'Celebration' an Apt Term as Bishop Shamana Launches Cho-un Korean UMC
With a traditional greeting in Korean that means, "I am very glad to see you. Grace and peace to you," Bishop Beverly J. Shamana delighted a packed house on Sunday, May 11 at the Chartering Service for
It was nothing if not joyous. Women in brilliantly colored traditional dress handed out programs, the Cho-un Praise Team led the congregation in spirited song (in both Korean and English), the youth group sang and danced, and the children of the Cho-un Korean Language School offered an ode to mothers and presented the moms present with corsages in celebration of their special day. "Make this church the mother of a thousand souls!" prayed the Rev. Sungho Lee, pastor of Korean UMC of Santa Clara Valley.
And when Bishop Shamana declared "… that Cho-un Korean United Methodist Church of Sacramento is duly constituted and organized for the glory of God, the proclamation of the gospel, and the service of humanity," there was an eruption of riotous applause, punctuated by loud whoops. Like a basketball player after a particularly decisive dunk, the Bishop pumped the air in the universal "Let's hear it!" gesture and the congregation took to its feet. The applause lasted for a very long time.
Cho-un was started in July, 2000 and on some Sundays the pastor's family made up most of the congregation, according to the Rev. Donna Van Maanen, who at the time was pastor of the Citrus Heights UMC where Cho-un meets. She and five members of her church – Lila Fraizer, Barbara Brady, Diane and Audrey Clipp, and the Rev. Vernice Otto, now retired – faithfully attended Cho-un services while its pastor, the Rev. Hyun-Sup Jung, worked tirelessly to build the congregation.
"We didn't understand each other, but we suddenly had Pentecost [on that first Sunday]," Van Maanen told the 300-plus worshipers at the Chartering Service, "and we had Pentecost every Sunday afterward!"
("I love their worship services," says Otto, who still attends, maintaining that a language difference is no barrier to shared worship. Or as current Citrus Heights pastor, the Rev. Shim Habte, put it on Sunday, "In the
Cho-un began as a result of the Western Jurisdiction Korean Mission, established in 1988 to develop local bodies of worship within the Korean American populations in the Western Jurisdiction and to nurture them into becoming self-supporting, chartered churches. As of last year there were 80 Korean American congregations in the jurisdiction, 15 of them in Cal-Nevada.
"This is a very special day in the life of this congregation and in the life of the California-Nevada Conference," said Bishop Shamana in her sermon. "You are a sign that God has many great and wonderful things – a wonderful ministry – for the people of this church and for this community.

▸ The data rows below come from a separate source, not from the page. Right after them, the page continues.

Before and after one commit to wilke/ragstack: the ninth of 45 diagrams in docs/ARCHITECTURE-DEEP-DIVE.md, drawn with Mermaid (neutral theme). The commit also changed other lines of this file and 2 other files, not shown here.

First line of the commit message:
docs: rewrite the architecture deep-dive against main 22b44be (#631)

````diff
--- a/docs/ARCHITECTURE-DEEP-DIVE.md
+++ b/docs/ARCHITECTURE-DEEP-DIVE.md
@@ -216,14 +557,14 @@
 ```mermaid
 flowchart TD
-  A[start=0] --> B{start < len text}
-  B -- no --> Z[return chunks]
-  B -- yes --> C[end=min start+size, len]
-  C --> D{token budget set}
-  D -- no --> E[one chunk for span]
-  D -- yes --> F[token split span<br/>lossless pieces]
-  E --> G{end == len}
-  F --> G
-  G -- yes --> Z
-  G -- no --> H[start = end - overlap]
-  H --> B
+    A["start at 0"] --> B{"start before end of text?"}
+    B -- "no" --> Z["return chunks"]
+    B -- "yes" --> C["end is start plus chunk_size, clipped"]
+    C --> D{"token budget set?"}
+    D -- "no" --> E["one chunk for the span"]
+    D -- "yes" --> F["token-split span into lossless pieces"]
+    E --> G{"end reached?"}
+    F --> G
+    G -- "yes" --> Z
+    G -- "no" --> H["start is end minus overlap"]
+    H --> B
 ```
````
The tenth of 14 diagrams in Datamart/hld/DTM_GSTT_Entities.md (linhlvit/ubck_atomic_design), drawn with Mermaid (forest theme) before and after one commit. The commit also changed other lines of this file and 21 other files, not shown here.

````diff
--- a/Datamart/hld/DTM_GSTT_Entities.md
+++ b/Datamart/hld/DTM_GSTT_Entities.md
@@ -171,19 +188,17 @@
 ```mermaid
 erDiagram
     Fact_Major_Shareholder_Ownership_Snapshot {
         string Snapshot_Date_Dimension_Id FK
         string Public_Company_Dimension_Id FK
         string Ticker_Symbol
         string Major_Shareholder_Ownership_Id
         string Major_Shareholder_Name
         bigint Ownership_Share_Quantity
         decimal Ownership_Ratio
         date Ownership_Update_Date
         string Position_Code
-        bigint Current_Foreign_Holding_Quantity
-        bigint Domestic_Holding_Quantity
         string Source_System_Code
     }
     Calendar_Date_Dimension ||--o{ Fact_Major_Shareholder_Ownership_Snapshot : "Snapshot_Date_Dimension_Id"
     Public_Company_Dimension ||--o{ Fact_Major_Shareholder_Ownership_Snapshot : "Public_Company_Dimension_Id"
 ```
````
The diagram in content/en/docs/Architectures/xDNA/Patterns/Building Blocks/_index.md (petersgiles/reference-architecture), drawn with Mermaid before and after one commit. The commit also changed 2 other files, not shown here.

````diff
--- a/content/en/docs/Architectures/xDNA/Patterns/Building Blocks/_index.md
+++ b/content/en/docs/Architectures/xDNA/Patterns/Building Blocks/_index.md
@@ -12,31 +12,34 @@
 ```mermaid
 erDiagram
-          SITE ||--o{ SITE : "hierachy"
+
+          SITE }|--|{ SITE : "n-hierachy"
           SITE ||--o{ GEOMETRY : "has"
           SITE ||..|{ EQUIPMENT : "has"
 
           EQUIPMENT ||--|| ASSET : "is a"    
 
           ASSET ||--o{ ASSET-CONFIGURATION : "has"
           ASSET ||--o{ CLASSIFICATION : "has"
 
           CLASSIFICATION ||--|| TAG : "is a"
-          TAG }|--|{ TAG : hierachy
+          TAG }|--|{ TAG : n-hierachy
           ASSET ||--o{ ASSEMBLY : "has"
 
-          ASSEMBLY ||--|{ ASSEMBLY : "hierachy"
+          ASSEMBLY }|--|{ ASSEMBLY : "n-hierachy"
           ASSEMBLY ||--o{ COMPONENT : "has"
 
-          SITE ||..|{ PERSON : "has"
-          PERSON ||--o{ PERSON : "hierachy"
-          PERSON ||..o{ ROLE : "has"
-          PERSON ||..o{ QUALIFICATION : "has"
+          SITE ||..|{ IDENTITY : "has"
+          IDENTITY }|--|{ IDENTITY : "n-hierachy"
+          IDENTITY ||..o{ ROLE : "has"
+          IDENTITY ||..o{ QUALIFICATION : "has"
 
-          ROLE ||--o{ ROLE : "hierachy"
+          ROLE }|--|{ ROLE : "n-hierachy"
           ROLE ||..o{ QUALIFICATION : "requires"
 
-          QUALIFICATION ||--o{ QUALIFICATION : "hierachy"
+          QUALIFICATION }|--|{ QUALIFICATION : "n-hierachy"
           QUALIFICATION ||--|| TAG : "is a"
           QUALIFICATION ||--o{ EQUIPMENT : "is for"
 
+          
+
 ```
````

"You have a vision to keep on making disciples of Jesus Christ … to spread the gospel for transformation of the world.
"We think of the vision – that little glimmer of light that began with just a few people who came together and said, ‘Don't you think we need a new Korean UMC in Citrus Heights on Highland Avenue, where people can come to worship Jesus?' – and the seed was planted. And you began to water it with the Spirit of Jesus.
"Sometimes it's been difficult: one step forward, two back – but always with hope, deep belief that you would arrive at this day – because God was leading you. And you had faith and trust in the dream, vision, plan God had given you.
"Now here we are," the Bishop said. "You knew you would get here. You didn't know it would be Mothers' Day, but you knew you would get here, because God was leading you."
Joining Bishop Shamana and Cho-un pastors Hyun-Sup Jung and Hyesung Kang for the celebration were the Rev. Won Kie Kim, Mission Superintendent of the Western Jurisdiction Korean Mission; the Rev. Linda Wiberg, Conference Director of Connectional Ministry and a member of the Western Jurisdictional Korean Mission Council; the Rev. Ted Virts, Conference Superintendent, Delta District; retired pastor and District Superintendent, the Rev. Suk-Chong Yu; KUMC of Santa Clara Valley's the Rev. Lee; and the Rev. Wewoong Kim of Bethel Korean UMC.
Wiberg, who extended her "heartfelt congratulations" to the new church, said it serves as an example of the three general rules of Wesley: "do no harm, do good, and stay in love with God." The partnership between the Conference and the Korean Mission has been a blessing, she said.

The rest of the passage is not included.